Assignment » Your answer should be every line of the records that contains the word "PostgreSQL".

Material supplied »
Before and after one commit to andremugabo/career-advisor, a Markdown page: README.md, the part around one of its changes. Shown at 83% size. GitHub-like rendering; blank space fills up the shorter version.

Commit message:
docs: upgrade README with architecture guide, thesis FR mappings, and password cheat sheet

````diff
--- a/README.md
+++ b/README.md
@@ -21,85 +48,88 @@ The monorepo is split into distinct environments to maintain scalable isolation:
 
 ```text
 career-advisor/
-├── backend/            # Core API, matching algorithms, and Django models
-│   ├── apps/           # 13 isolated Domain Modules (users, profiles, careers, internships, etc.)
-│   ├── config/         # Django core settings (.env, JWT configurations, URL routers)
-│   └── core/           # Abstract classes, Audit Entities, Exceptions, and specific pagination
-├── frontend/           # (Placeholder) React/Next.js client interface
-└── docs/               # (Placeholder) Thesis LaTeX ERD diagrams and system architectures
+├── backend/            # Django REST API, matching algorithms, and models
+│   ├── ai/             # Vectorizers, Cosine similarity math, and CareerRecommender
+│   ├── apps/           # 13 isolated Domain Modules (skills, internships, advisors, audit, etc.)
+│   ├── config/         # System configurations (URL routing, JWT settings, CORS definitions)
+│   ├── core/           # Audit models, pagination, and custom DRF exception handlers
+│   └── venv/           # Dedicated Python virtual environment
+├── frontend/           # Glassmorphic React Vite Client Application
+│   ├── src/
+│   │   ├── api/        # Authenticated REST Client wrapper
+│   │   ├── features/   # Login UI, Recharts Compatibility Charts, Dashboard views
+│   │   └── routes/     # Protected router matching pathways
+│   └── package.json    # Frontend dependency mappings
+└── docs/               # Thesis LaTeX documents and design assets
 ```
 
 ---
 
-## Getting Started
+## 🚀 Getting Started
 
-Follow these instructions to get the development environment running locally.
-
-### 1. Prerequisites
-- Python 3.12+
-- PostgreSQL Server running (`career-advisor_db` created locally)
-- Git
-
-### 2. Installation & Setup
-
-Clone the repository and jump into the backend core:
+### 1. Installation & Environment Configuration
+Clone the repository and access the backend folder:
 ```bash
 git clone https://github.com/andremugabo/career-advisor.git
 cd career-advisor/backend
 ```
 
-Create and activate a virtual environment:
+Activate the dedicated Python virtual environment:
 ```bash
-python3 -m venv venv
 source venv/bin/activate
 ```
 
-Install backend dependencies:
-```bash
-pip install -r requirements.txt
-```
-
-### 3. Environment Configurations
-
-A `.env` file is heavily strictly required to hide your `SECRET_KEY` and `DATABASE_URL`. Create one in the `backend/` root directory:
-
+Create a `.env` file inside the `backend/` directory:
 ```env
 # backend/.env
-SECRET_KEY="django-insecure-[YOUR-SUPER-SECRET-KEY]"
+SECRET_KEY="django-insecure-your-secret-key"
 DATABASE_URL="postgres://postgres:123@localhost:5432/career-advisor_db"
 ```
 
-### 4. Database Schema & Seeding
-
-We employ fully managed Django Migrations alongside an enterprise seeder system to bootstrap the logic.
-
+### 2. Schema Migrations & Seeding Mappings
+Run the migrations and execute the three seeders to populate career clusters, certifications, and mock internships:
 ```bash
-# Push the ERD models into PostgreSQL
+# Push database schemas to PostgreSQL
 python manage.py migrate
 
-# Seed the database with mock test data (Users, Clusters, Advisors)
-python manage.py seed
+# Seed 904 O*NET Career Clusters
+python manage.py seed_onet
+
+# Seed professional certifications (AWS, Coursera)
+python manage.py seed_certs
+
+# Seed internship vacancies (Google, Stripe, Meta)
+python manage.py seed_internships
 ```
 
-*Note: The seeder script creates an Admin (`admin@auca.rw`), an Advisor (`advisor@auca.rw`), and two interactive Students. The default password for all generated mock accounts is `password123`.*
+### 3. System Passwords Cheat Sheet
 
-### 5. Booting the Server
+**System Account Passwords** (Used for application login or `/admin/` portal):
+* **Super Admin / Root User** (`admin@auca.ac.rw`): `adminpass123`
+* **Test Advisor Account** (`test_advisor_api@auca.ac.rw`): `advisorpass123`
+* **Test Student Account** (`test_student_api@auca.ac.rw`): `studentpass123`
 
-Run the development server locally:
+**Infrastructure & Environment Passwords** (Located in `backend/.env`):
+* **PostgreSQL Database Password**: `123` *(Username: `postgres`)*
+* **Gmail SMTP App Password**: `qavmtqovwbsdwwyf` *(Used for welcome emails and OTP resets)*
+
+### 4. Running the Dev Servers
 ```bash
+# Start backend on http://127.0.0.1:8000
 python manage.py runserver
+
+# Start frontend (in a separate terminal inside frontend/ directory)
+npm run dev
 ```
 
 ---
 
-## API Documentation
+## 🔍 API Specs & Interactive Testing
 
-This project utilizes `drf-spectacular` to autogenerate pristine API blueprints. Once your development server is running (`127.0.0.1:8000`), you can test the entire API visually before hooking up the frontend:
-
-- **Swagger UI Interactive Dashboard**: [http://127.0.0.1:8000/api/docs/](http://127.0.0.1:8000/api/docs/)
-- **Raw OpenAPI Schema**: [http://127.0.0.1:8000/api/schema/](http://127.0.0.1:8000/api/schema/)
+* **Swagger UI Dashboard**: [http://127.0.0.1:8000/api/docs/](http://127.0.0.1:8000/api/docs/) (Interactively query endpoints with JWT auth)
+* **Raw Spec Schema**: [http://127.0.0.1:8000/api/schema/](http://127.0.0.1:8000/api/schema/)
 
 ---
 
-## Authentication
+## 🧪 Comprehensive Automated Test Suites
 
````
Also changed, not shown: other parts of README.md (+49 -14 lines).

Exercise output »
-- PostgreSQL Server running (`career-advisor_db` created locally)
-# Push the ERD models into PostgreSQL
+# Push database schemas to PostgreSQL
+* **PostgreSQL Database Password**: `123` *(Username: `postgres`)*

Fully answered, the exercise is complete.